Companies like Audiam, INDMusic, Fullscreen, Maker Studios, ONErpm, AdRev, Believe and Rumblefish collect YouTube ad revenue for artists and labels. Multi Channel Networks like Fullscreen and Maker also act as agents for their creators and negotiate high paying sponsorships for their videos and YouTube channels.
Getting your music on Spotify, iTunes, Apple Music, Google Play and other platforms makes you available to your fans wherever they listen to music. Obviously the royalties won’t be huge the second your music is in the stores.
This is a great book, but keep in mind that it’s not up-to-date anymore. The music business is rapidly changing such that the internet is more important than physical CDs. This book has a lot of great information on brick-and-mortar retail, but doesn’t focus enough on or have the most current information on online marketing.
With every day that passes, the power the major labels once had dies a little more. The chance to get the same exposure as your favorite musicians gets easier. The hurdles that would only allow you to get popular—if the right people said your music was good enough—are gone.
There are companies who will pay you for your opinion, or to do data entry and typing. The websites that are selling you the information deserve to be paid because they have taken the time to develop a list of companies for you to contact.
This is the bible of the music industry. It’s the standard first assignment at top music industry programs like USC’s Thornton School of Music, and it’s probably the most famous instruction manual on the music industry ever written. Even if you never read another book about the music industry ever again, read this one.
If you do this, make sure you have your music registered with BMI, ASCAP, or SESAC so you can earn royalties. Additionally, for discovery, add your music to Shazam so the businesses customers can easily identify your song.
Collaboration is an often overlooked aspect of music promotion. It’s a great way to get your music in front of a new group of people and grow your fanbase exponentially. You can collaborate on pretty much anything. Just make sure you collaborate with musicians whose fans would appreciate your music.
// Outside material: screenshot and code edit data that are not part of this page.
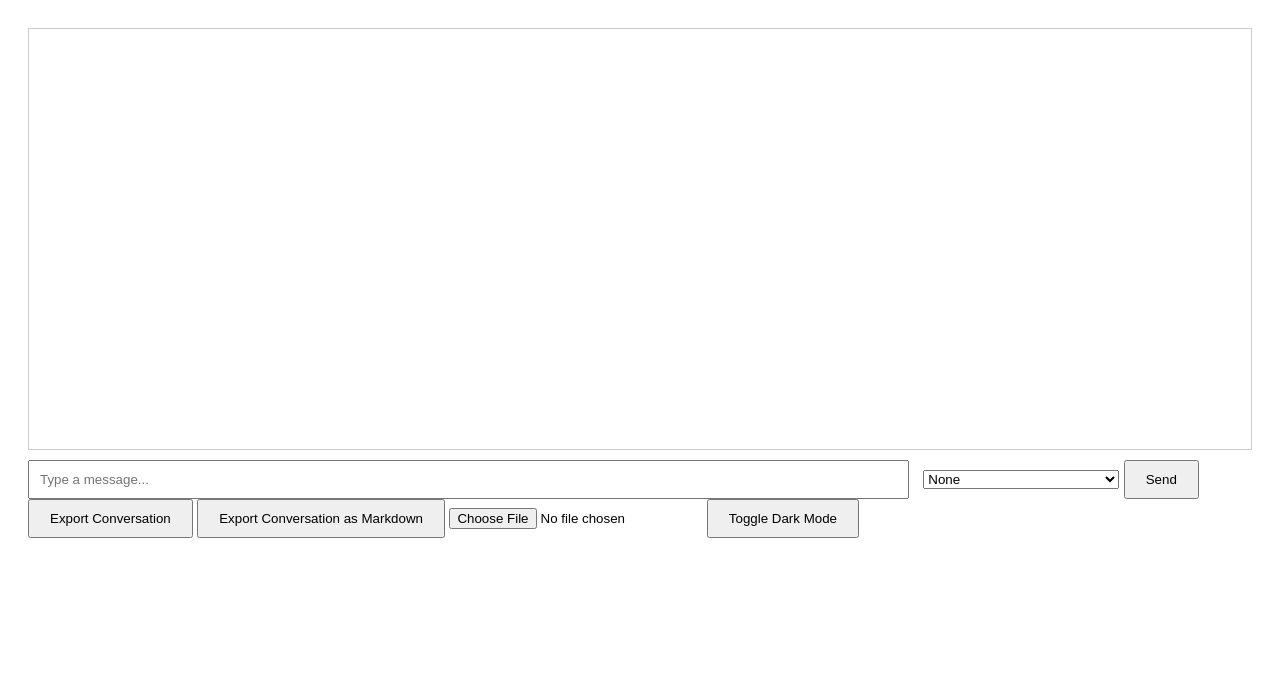
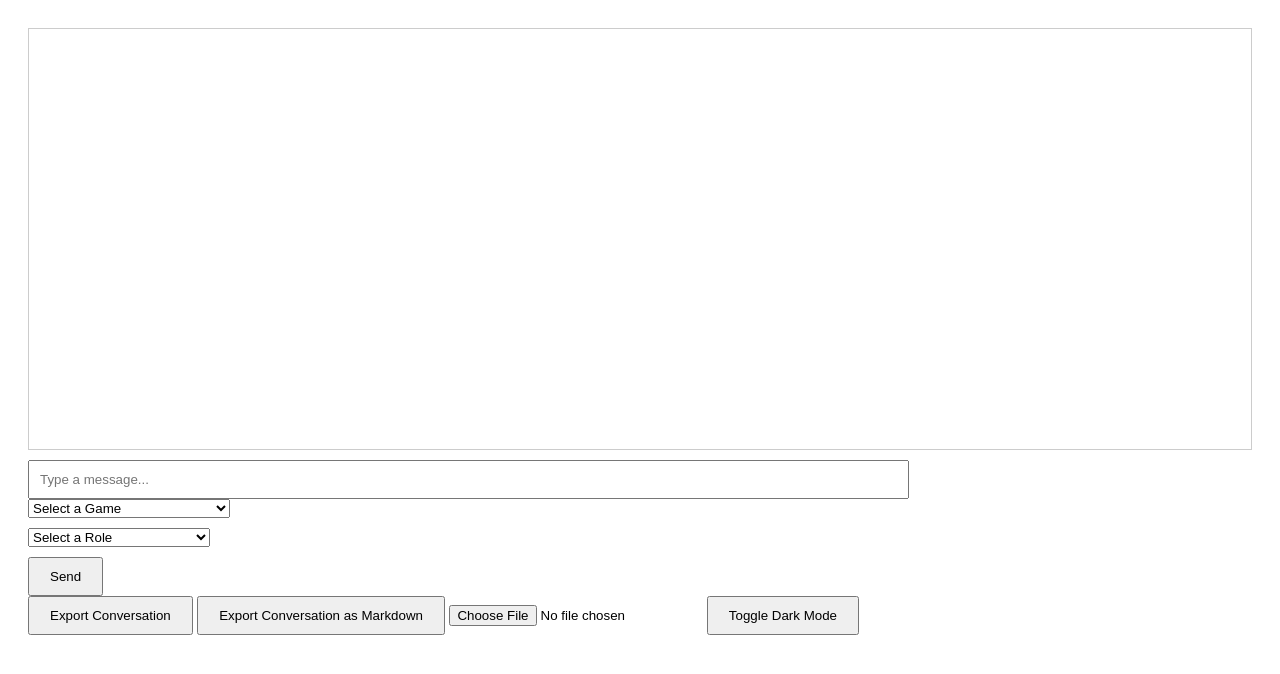
Before and after one commit to grueproof/bob, a website: page index.html in a window 1280 px wide. Drawn offline with nearby package versions, Linux system fonts and the light colour scheme.

Commit message:
Added a dropdown to select the game system, modified the system role to reflect it.

```diff
--- a/chat.js
+++ b/chat.js
@@ -20,13 +20,21 @@ chatForm.addEventListener('submit', async (e) => {
     const message = userInput.value;
 
     if (isFirstMessage) {
-        // Add the system message to the conversation
-        const systemRole = document.querySelector('#systemRole');
-        const systemMessage = systemRole.value;
+        // Get the selected game type and system role
+        const gameTypeSelect = document.querySelector('#gameType');
+        const gameType = gameTypeSelect.value;
+
+        const systemRoleSelect = document.querySelector('#systemRole');
+        const systemRole = systemRoleSelect.value;
+
+        // Create a unified system role message
+        const systemMessage = `${systemRole} Provide assistance on ${gameType}.`;
+
         if (systemMessage) {
             conversation.push({ role: 'system', content: systemMessage });
         }
-        systemRole.style.display = 'none';
+        gameTypeSelect.disabled = true;
+        systemRoleSelect.disabled = true;
         isFirstMessage = false;
     }
 
--- a/index.html
+++ b/index.html
@@ -111,21 +111,38 @@
 
     <form id="chatForm">
         <input type="text" id="userInput" placeholder="Type a message..." required />
-        <select id="systemRole">
-            <option value="">None</option>
-            <option
-                value="You are an AI assistant capable of generating creative and detailed character backstories. Provide rich narratives that adhere to typical fantasy tropes, but also suggest unique twists that could make the characters more interesting.">
-                Character Creation Guidance</option>
-            <option
-                value="You are an AI assistant designed to help with world-building in tabletop role-playing games. Offer descriptive details about different settings, environments, cultures, and histories. Make sure your suggestions are consistent with a high fantasy medieval setting.">
-                World-Building</option>
-            <option
-                value="You are an AI assistant adept at creating complex, engaging, and multi-layered storylines for tabletop RPG campaigns. Generate plot hooks, story arcs, and campaign ideas that Game Masters can use. Include a mix of combat, exploration, and roleplay opportunities.">
-                Plot Generation</option>
-            <option
-                value="You are an AI assistant skilled in explaining the rules of various tabletop RPG systems. You are to help players understand the rules, mechanics, and strategies of the game they are playing, be it Dungeons & Dragons, Pathfinder, or another system.">
-                Rule Explanation</option>
+
+        <!-- Add a new dropdown for the game type -->
+        <select id="gameType" style="display: block; margin-bottom: 10px;">
+            <option value="">Select a Game</option>
+            <option value="Dungeons & Dragons 5E">Dungeons & Dragons 5E</option>
+            <option value="Pathfinder">Pathfinder</option>
+            <option value="Call of Cthulhu">Call of Cthulhu</option>
+            <option value="Warhammer Fantasy Roleplay">Warhammer Fantasy Roleplay</option>
+            <option value="Shadowrun">Shadowrun</option>
+            <option value="World of Darkness">World of Darkness</option>
+            <option value="Star Wars Roleplaying Game">Star Wars Roleplaying Game</option>
+            <option value="Starfinder">Starfinder</option>
+            <option value="GURPS">GURPS</option>
+            <option value="FATE">FATE</option>
+            <option value="Savage Worlds">Savage Worlds</option>
+            <option value="Cyberpunk 2020/Red">Cyberpunk 2020/Red</option>
+            <option value="Ironsworn">Ironsworn</option>
+            <option value="Ironsworn: Starforged">Ironsworn: Starforged</option>
         </select>
+
+        <!-- Update the system role dropdown to be more generic -->
+        <select id="systemRole" style="display: block; margin-bottom: 10px;">
+            <option value="">Select a Role</option>
+            <option value="You are an AI assistant.">AI Assistant</option>
+            <option value="You are an AI assistant capable of helping with world-building.">World-Building</option>
+            <option value="You are an AI assistant capable of providing game rule explanations.">Rule Explainer</option>
+            <option value="You are an AI assistant capable of providing detailed game world information.">Game World
+                Informer</option>
+            <option value="You are an AI assistant capable of generating plots, NPCs, and monsters.">Plots, NPCs, and
+                Monsters</option>
+        </select>
+
         <button type="submit">Send</button>
     </form>
 
```
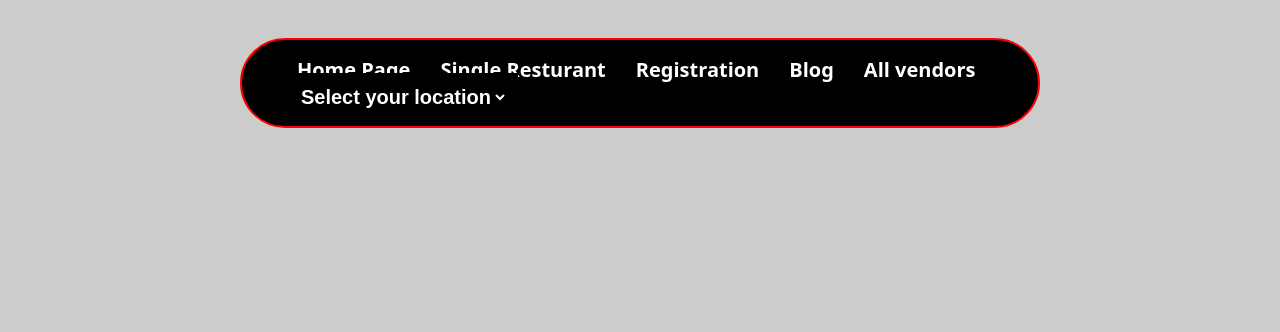
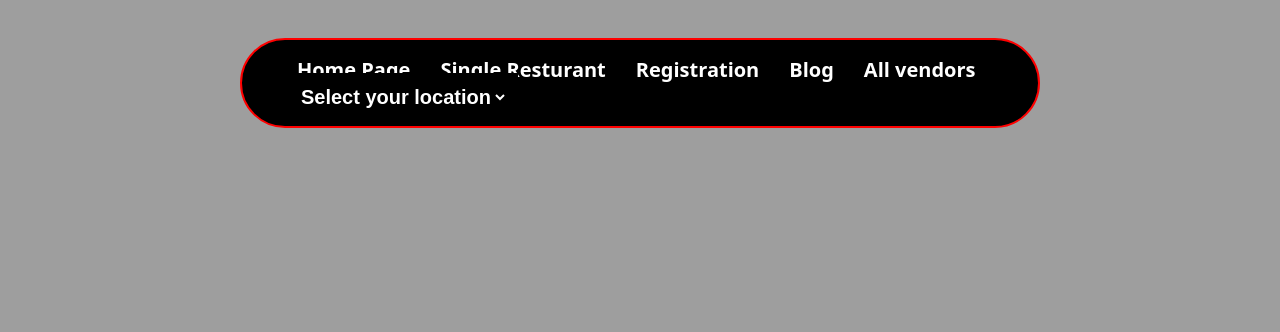
Before and after one commit to Akshay-Gupt-a/Food-Delivery, a plain HTML site: page index.html in a window 1280 px wide. Shown: the top 332 px of the page. Drawn offline with Linux system fonts and the light colour scheme; the site is published under a folder, as on GitHub Pages, so addresses that start at the root find nothing.

Commit message:
Is Satisfying?

```diff
--- a/CSS/FoodDelivery.css
+++ b/CSS/FoodDelivery.css
@@ -1,5 +1,5 @@
 body{
-    background-image: url("/Images/FoodDeliveryBackground.jpg");
+    background-image: url("../Images/FoodDeliveryBackground.jpg");
     background-color: #cccccc; /* Used if the image is unavailable */
     height: 500px; /* You must set a specified height */
     background-position: center; /* Center the image */
```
Choose to work with bands in a similar genre or with similar fanbase demographics.
Now, companies have a direct and almost instant link to people that use their products, and will pay people to help them speed up their market research. When I found out about it, I was a little skeptical, but I decided to try my hand at it anyway.
But there’s a startling amount of opportunity out there for unsigned, indie, and major label artists alike. In addition to connecting musicians with fans all over the world for nearly no cost, the Internet has enabled dozens of new possible revenue streams. One artist who’s been particularly successful at innovating in an industry stereotypically unable to innovate is Nipsey Hussle.
I bought this book because of how affordable it was used, it might have been relevant when it was published however now all of the information published, especially with regard to social media is outdated and/or easily found for free in music marketing blogs. I hoped at least the music industry information would be helpful, but it’s only a brief synopsis. For example, it talks about press releases without providing any in depth examples or instructions on writing one. That’s just one example however. If you know nothing about the music industry I guess it might be helpful, but most of this information is already available for free on the internet.
Fundamentally, music is promoted in much the same way anything else is – with online methods like email, social media, advertising, and with offline methods like live events (concerts and tours) and word-of-mouth.